ASSIGNED TASK —
Search the data below for the string "scatter". Extract every line that contains it.

═════ DATA SUPPLIED

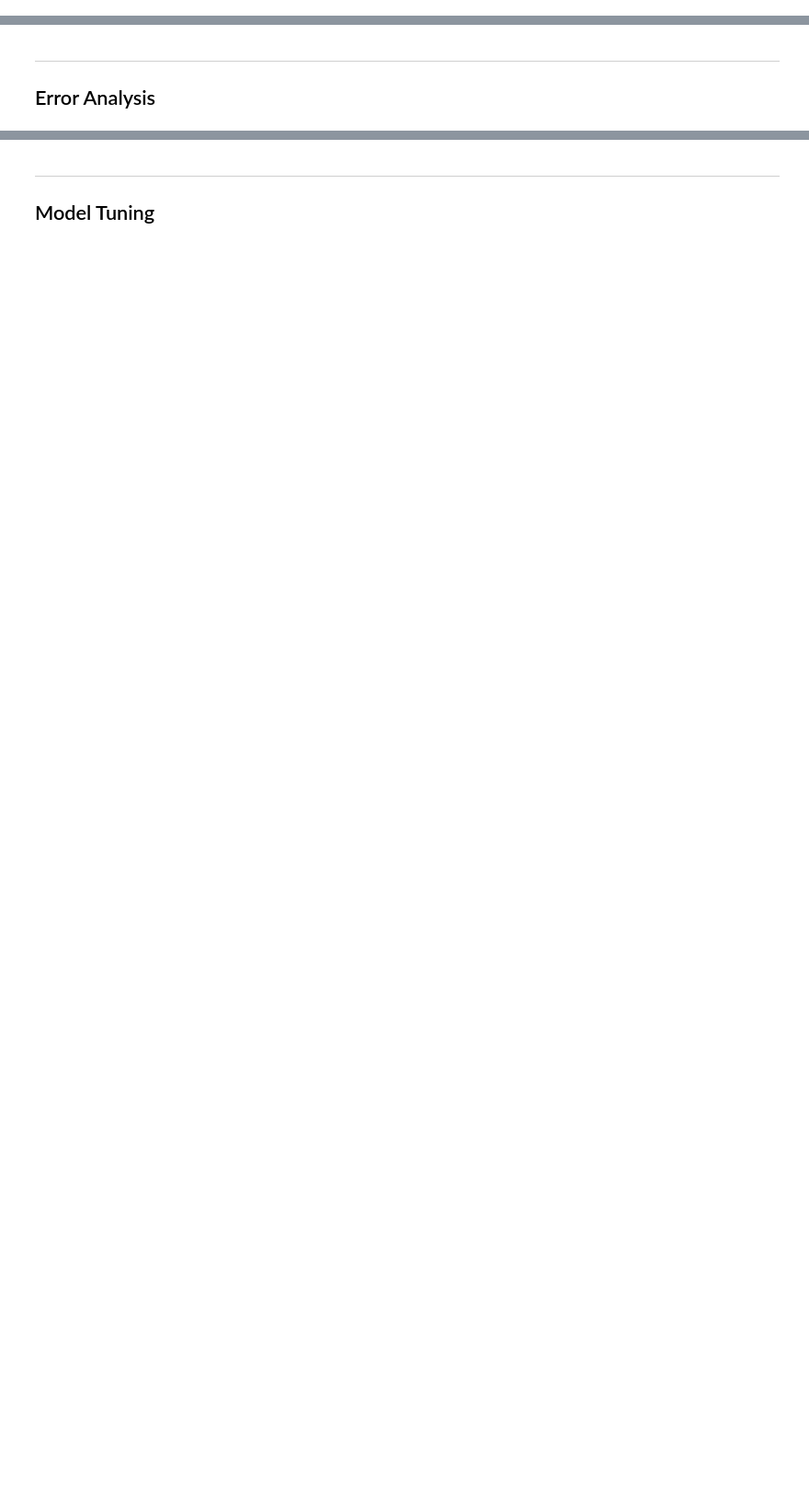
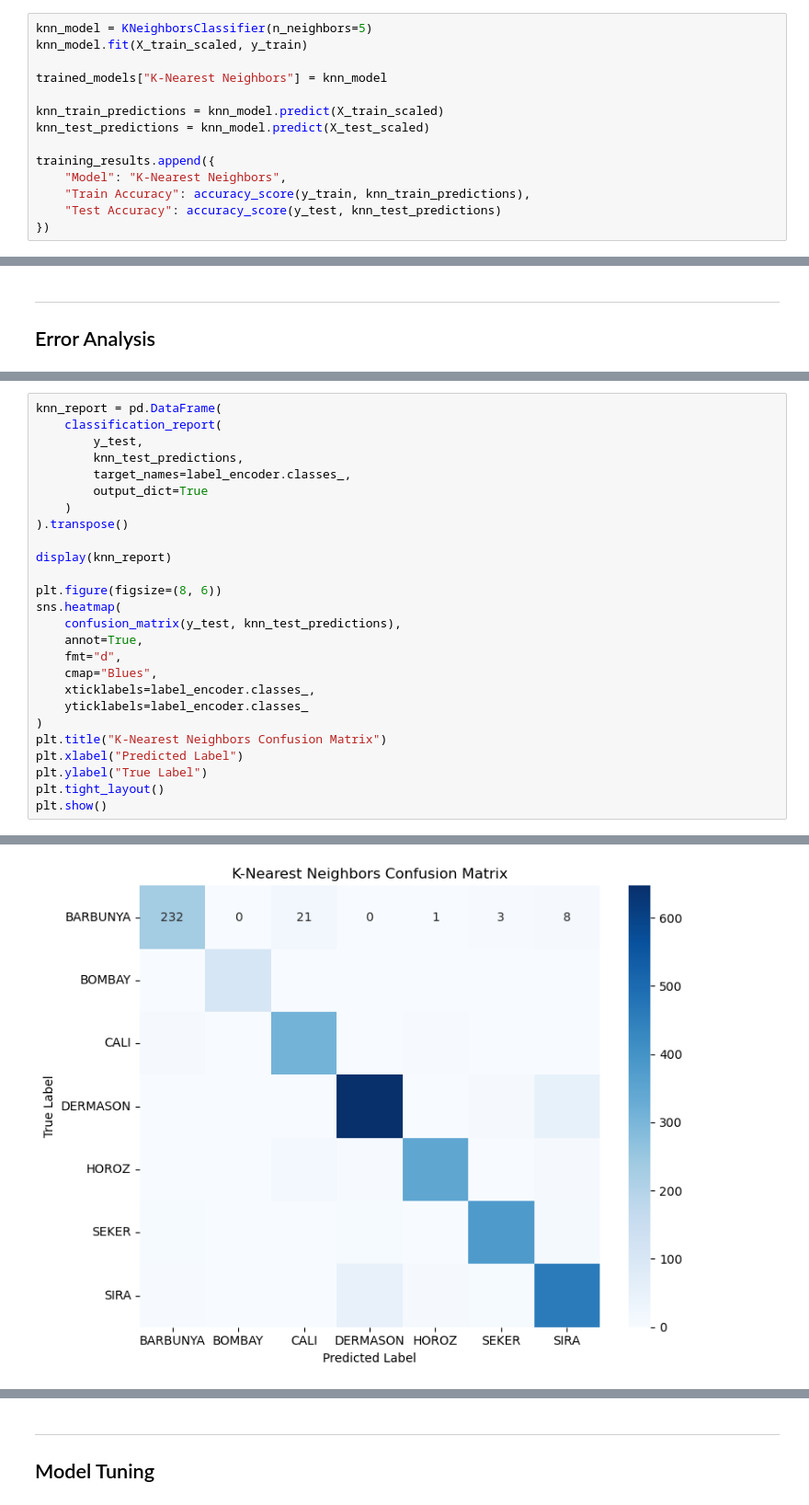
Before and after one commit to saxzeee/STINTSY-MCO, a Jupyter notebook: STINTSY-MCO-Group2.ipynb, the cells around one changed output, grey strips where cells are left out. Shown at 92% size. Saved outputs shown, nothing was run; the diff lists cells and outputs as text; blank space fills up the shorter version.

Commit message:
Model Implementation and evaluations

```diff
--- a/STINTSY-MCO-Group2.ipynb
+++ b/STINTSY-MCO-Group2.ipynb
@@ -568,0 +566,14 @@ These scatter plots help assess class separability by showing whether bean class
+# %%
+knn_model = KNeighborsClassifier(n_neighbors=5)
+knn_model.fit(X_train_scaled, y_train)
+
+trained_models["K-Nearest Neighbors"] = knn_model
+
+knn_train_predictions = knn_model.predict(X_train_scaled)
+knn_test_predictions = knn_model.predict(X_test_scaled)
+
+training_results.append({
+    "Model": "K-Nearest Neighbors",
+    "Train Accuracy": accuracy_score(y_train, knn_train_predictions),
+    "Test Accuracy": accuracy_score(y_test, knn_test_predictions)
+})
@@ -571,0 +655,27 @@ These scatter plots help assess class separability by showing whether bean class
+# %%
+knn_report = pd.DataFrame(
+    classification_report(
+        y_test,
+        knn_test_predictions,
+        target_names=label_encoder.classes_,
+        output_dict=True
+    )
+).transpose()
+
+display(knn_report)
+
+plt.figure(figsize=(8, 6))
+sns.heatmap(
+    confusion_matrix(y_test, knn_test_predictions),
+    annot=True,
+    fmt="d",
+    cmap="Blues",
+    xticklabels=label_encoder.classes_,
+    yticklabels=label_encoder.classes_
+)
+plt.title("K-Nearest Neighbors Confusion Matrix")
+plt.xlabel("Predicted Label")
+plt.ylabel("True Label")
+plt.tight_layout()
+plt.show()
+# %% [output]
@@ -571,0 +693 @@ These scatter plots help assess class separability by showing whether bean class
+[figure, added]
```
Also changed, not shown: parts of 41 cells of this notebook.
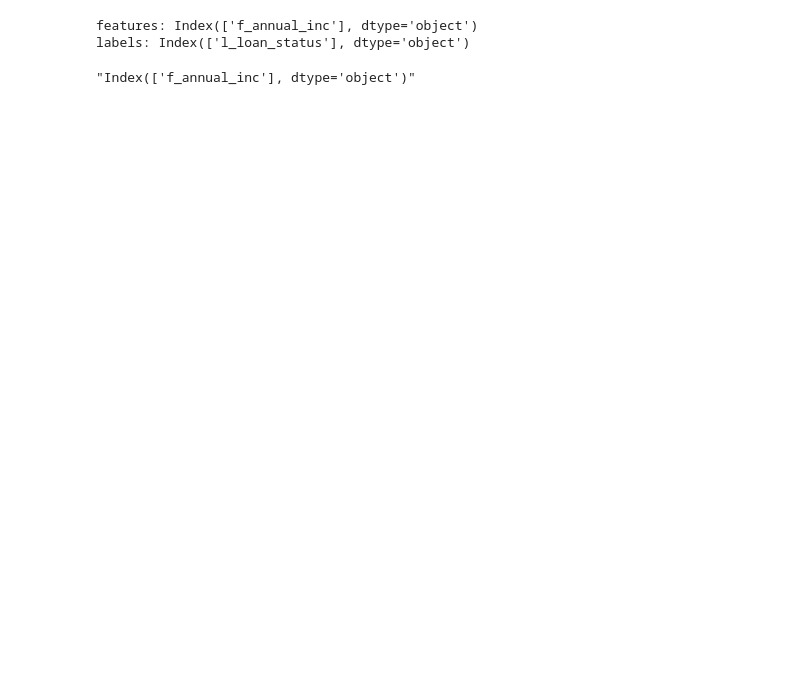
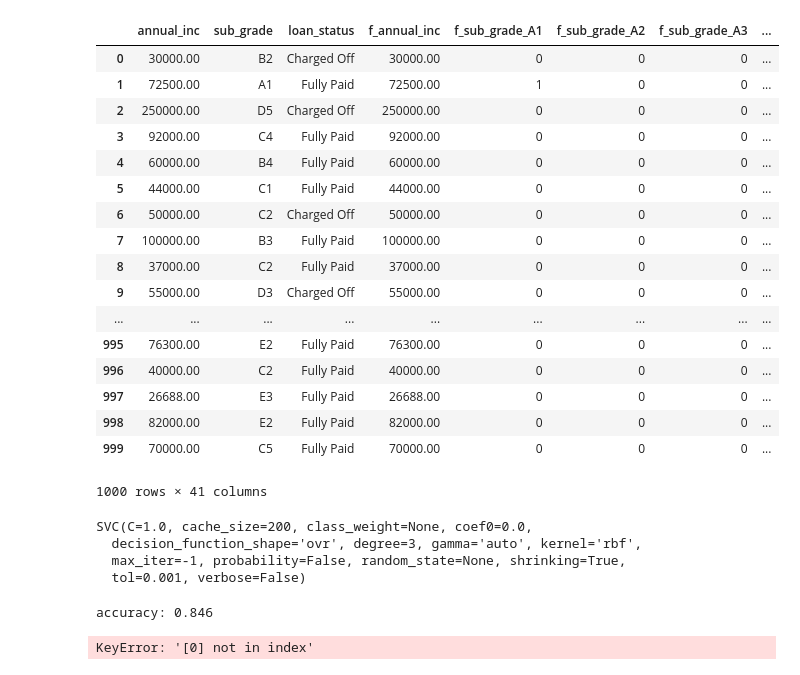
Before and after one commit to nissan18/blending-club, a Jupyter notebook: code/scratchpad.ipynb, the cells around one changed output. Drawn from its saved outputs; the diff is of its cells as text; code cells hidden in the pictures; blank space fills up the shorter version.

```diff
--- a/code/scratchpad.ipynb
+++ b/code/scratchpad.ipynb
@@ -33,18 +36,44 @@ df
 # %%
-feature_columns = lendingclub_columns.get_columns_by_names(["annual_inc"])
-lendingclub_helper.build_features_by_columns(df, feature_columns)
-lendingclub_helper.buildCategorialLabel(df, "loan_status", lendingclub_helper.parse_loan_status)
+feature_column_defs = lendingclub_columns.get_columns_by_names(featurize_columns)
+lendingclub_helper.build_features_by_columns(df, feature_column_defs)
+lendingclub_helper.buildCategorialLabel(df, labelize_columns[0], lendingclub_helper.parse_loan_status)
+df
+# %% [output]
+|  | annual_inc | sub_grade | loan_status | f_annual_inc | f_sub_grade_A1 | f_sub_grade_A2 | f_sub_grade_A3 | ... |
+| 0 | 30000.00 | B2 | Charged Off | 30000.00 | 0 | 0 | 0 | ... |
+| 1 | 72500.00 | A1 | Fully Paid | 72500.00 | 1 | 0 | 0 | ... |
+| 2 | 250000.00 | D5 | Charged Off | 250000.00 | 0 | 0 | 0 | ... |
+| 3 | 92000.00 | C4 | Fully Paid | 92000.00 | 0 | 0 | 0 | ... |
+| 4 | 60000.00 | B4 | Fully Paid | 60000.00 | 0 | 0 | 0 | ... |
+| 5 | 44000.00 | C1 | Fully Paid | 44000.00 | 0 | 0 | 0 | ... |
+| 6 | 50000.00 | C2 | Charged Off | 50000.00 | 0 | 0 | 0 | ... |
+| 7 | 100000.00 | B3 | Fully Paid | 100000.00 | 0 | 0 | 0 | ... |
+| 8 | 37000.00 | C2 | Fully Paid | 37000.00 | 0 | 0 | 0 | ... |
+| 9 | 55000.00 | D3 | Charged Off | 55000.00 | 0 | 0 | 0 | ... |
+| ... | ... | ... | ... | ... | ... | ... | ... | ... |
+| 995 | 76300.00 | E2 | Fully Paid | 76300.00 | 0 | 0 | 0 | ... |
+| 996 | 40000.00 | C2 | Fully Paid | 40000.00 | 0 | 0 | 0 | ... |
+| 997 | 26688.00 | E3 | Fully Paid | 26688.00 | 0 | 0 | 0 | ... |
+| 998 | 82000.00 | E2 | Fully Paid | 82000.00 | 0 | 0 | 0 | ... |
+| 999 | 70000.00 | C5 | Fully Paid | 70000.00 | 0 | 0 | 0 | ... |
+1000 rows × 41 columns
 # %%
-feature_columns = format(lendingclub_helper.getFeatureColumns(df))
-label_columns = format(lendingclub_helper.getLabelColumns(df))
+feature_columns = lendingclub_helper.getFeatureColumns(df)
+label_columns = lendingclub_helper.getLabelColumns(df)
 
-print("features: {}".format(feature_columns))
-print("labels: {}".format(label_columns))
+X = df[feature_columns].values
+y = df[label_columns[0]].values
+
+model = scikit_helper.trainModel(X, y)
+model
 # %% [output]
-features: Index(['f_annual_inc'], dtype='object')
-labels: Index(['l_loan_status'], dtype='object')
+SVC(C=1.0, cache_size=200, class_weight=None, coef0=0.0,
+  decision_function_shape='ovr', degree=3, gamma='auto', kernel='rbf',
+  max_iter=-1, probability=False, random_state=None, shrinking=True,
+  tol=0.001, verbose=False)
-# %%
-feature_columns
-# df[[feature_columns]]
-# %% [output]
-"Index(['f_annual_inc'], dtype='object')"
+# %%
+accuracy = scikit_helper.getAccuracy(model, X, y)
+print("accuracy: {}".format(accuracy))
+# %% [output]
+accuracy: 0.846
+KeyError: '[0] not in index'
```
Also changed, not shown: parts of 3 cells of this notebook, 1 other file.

══════════

SOLUTION TO THE PROBLEM —
@@ -568,0 +566,14 @@ These scatter plots help assess class separability by showing whether bean class
@@ -571,0 +655,27 @@ These scatter plots help assess class separability by showing whether bean class
@@ -571,0 +693 @@ These scatter plots help assess class separability by showing whether bean class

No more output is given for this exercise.